Unmarried Parent Custody Rights

Santa Rosa – Petaluma – Ukiah – Lakeport

What Are My Unmarried Parent Custody Rights in CA?

Has paternity been established?

Generally, when a child is born into a marriage, there is a legal presumption that the husband and wife are the parents of the child. California Family Code Section 7541 provides:

“Except as provided in Section 7541, the child of a wife cohabiting with her husband, who is not impotent or sterile, is conclusively presumed to be a child of the marriage.”

If the parents of the child were not married at the time of the child’s birth, the child is effectively born without a legal father. Unmarried parents of a child must establish parentage by either:

1) A court order or;

2) by signing a Voluntary Declaration of Paternity (VDP).

Unmarried Parent Custody Rights Parentage Action in Sonoma County

A parentage action can be brought by either the mother, father, child or child’s personal representative. Obtaining a court order for parentage requires filing several forms with the court including a Petition to Establish Parental Relationship (FL-200), a Summons (FL-210) and a Declaration Under Uniform Child Custody Jurisdiction and Enforcement Act (UCCJEA) (FL-105(A)/GC-120(A).

Once the papers are served on the other party, there are three possible outcomes:

First, if the other party responds, the case becomes contested and the court will ask that you go to mediation and may order DNA testing before the judge will make a decision on the matter at a hearing.

Second, you and the other parent could resolve the matter by a written agreement which would include the issues of custody, visitation and child support.

Third, if the other party does not respond after 30 days of serving the papers on them, you can request to obtain a judgment by default.

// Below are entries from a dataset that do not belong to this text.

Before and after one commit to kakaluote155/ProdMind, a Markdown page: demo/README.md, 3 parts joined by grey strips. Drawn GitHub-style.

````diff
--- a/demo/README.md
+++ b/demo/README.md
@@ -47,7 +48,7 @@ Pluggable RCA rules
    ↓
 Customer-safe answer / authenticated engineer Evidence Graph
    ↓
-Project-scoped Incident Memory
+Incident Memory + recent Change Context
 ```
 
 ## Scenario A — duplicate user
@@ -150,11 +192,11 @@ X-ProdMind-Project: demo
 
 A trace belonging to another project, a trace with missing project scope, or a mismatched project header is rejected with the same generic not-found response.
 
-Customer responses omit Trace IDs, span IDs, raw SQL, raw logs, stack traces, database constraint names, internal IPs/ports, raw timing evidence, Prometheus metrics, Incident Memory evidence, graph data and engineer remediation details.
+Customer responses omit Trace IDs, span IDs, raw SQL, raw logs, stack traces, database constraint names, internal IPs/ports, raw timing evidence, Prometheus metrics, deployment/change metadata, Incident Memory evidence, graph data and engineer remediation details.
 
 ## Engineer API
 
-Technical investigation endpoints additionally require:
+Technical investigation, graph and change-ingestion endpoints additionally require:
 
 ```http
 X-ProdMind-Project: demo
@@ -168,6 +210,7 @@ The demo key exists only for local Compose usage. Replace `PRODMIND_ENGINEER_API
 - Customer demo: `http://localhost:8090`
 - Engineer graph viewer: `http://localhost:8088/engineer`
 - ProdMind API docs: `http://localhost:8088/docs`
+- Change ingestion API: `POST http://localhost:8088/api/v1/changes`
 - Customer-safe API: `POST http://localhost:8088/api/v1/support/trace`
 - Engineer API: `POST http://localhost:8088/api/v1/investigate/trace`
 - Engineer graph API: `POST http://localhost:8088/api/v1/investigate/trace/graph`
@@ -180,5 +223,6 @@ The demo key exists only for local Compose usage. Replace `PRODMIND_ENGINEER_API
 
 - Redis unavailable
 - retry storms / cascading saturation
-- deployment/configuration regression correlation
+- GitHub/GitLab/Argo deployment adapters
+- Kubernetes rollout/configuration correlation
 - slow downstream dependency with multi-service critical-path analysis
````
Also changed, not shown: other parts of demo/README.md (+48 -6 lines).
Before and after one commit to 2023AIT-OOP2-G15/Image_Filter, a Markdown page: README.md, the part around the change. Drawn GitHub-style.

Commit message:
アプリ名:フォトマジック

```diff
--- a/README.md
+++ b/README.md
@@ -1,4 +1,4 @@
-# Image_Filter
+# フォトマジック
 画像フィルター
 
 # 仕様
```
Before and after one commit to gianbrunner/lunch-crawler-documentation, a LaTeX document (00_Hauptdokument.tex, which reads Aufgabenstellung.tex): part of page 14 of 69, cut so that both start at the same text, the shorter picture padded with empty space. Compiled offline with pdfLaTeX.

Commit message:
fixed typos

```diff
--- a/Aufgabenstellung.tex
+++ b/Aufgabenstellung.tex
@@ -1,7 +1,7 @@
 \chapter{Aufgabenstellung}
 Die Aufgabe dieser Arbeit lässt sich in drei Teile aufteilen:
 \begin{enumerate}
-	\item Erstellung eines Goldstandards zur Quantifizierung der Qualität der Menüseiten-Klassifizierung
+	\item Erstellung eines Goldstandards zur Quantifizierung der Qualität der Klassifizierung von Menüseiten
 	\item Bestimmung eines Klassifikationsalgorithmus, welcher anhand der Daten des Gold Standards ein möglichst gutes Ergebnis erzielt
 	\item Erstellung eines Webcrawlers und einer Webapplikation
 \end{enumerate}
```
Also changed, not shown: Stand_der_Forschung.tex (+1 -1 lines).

What is a Voluntary Declaration of Paternity?

A Voluntary Declaration of Paternity (VDP) is and official document, and while generally signed at the time of birth at the hospital it can be signed later. To be effective, the VDP must be signed voluntarily and filed with the California Department of Child Support Services Paternity Opportunity Program.

California Family Code Section 7573 provides:

“A completed voluntary declaration of paternity, as described in Section7574, that has been filed with the Department of Child Support Services shall establish the paternity of a child and shall have the same force and effect as a judgment for paternity issued by a court of competent jurisdiction. The voluntary declaration of paternity shall be recognized as a basis for the establishment of an order for child custody, visitation, or child support.”

Can I Establish Custody Without a Voluntary Declaration of Paternity?

To establish custody and visitation without a VPD, the unmarried parent must first file an action to establish parentage as discussed above. Establishing custody and visitation orders through the court with a valid VPD is easier than by a parentage action because it skips the step of having to establish parentage. Because the VDP establishes parentage with the force and effect of a judgment from the court, the unmarried parent can file a Petition for Custody and Support of Minor Children.

This area of the law can be tricky and it is a helpful to have the assistance of an experienced attorney. If you are interested in learning further about unmarried parents custody rights,  or some other unmarried parent rights related matter, please contact the family law attorneys of Beck Law P.C. to arrange for a free and confidential consultation.

 Unmarried Parent Custody Rights – Lawyer Links